Version difference data
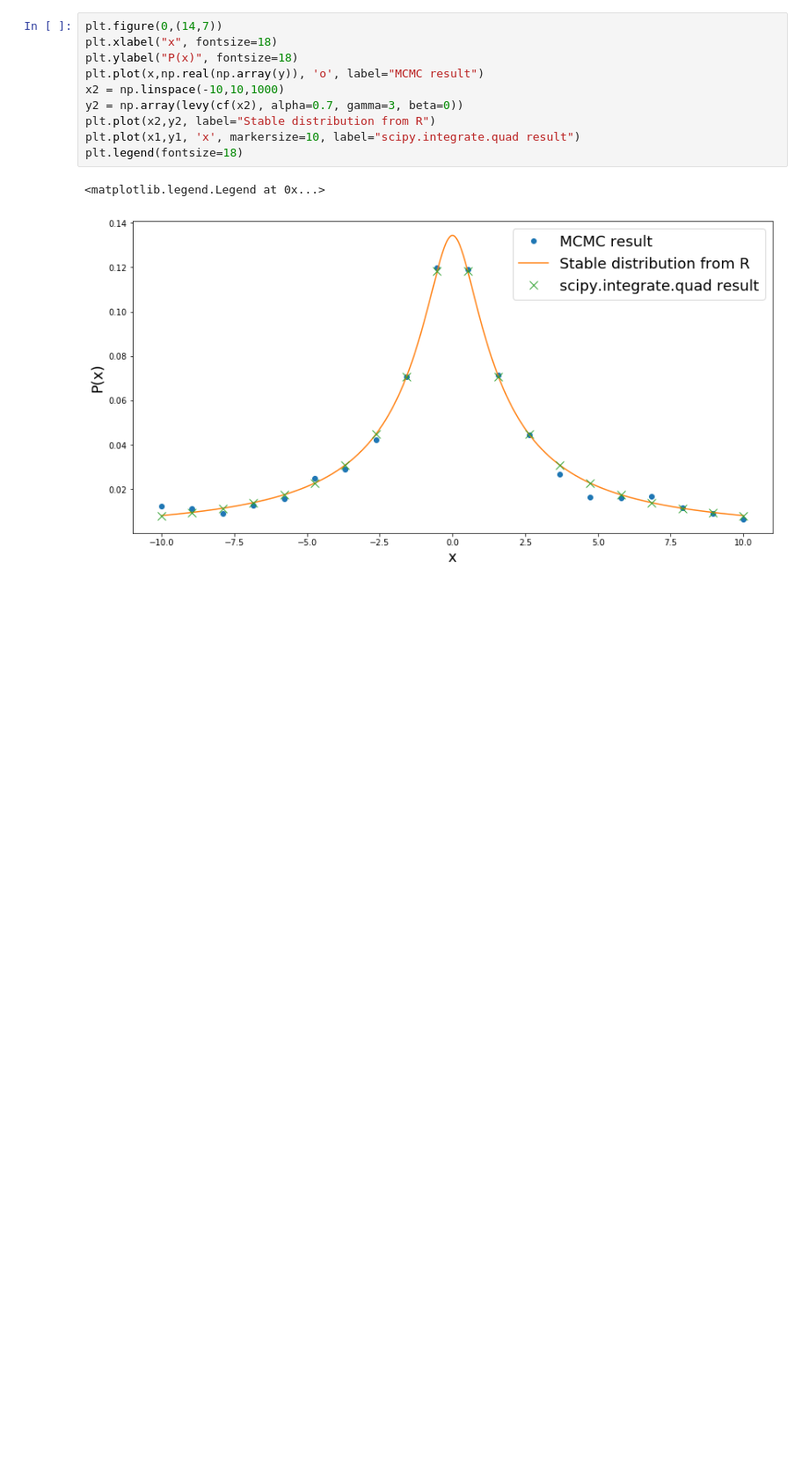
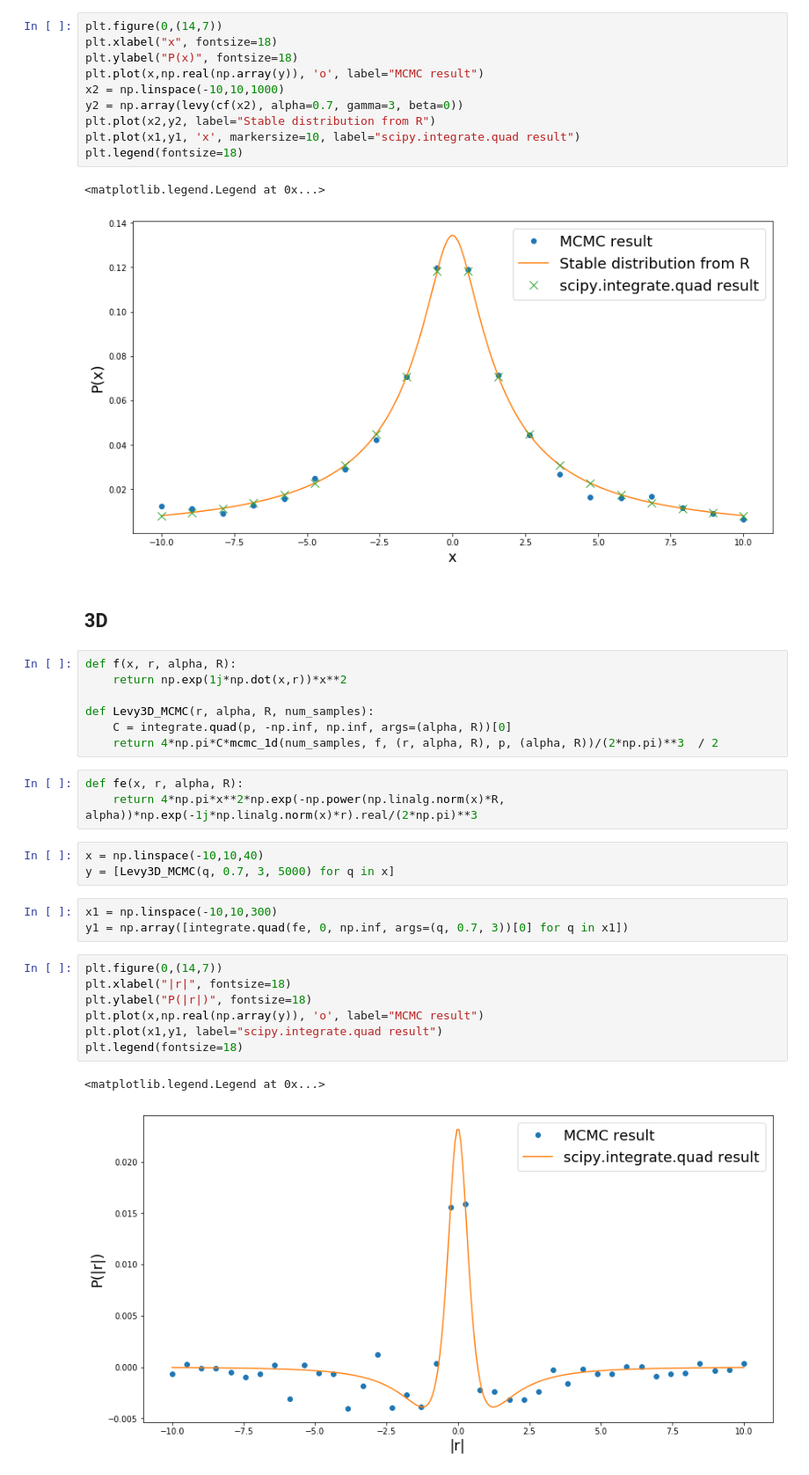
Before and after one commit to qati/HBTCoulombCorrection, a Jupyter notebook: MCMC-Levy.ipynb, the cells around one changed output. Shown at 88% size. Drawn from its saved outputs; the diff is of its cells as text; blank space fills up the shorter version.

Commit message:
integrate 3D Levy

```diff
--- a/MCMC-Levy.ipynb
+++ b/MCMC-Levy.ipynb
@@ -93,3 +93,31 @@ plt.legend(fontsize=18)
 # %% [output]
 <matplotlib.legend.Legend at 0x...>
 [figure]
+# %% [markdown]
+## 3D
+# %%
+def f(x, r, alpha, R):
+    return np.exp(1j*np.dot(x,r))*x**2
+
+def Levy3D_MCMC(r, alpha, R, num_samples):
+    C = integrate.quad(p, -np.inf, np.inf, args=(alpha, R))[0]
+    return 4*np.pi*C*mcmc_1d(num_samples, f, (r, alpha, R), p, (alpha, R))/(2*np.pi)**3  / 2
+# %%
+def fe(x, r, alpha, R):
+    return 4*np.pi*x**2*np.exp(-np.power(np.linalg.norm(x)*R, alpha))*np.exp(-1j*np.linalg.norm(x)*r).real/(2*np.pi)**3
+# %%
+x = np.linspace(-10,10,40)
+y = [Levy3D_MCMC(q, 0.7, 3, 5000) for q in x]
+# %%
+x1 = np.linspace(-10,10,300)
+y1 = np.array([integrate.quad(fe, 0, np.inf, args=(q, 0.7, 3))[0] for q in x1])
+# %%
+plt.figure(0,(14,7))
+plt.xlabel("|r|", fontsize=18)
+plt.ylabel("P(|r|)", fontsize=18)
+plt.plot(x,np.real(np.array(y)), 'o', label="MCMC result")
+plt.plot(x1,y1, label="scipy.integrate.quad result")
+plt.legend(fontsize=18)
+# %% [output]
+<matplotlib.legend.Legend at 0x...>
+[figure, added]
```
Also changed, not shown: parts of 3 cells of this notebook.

*WHAT YOU WILL DO*:
None of the pictures belongs in the answer, but all the entries must be repeated exactly.

*OUTPUT*:
Before and after one commit to qati/HBTCoulombCorrection, a Jupyter notebook: MCMC-Levy.ipynb, the cells around one changed output. Shown at 88% size. Drawn from its saved outputs; the diff is of its cells as text; blank space fills up the shorter version.

Commit message:
integrate 3D Levy

```diff
--- a/MCMC-Levy.ipynb
+++ b/MCMC-Levy.ipynb
@@ -93,3 +93,31 @@ plt.legend(fontsize=18)
 # %% [output]
 <matplotlib.legend.Legend at 0x...>
 [figure]
+# %% [markdown]
+## 3D
+# %%
+def f(x, r, alpha, R):
+    return np.exp(1j*np.dot(x,r))*x**2
+
+def Levy3D_MCMC(r, alpha, R, num_samples):
+    C = integrate.quad(p, -np.inf, np.inf, args=(alpha, R))[0]
+    return 4*np.pi*C*mcmc_1d(num_samples, f, (r, alpha, R), p, (alpha, R))/(2*np.pi)**3  / 2
+# %%
+def fe(x, r, alpha, R):
+    return 4*np.pi*x**2*np.exp(-np.power(np.linalg.norm(x)*R, alpha))*np.exp(-1j*np.linalg.norm(x)*r).real/(2*np.pi)**3
+# %%
+x = np.linspace(-10,10,40)
+y = [Levy3D_MCMC(q, 0.7, 3, 5000) for q in x]
+# %%
+x1 = np.linspace(-10,10,300)
+y1 = np.array([integrate.quad(fe, 0, np.inf, args=(q, 0.7, 3))[0] for q in x1])
+# %%
+plt.figure(0,(14,7))
+plt.xlabel("|r|", fontsize=18)
+plt.ylabel("P(|r|)", fontsize=18)
+plt.plot(x,np.real(np.array(y)), 'o', label="MCMC result")
+plt.plot(x1,y1, label="scipy.integrate.quad result")
+plt.legend(fontsize=18)
+# %% [output]
+<matplotlib.legend.Legend at 0x...>
+[figure, added]
```
Also changed, not shown: parts of 3 cells of this notebook.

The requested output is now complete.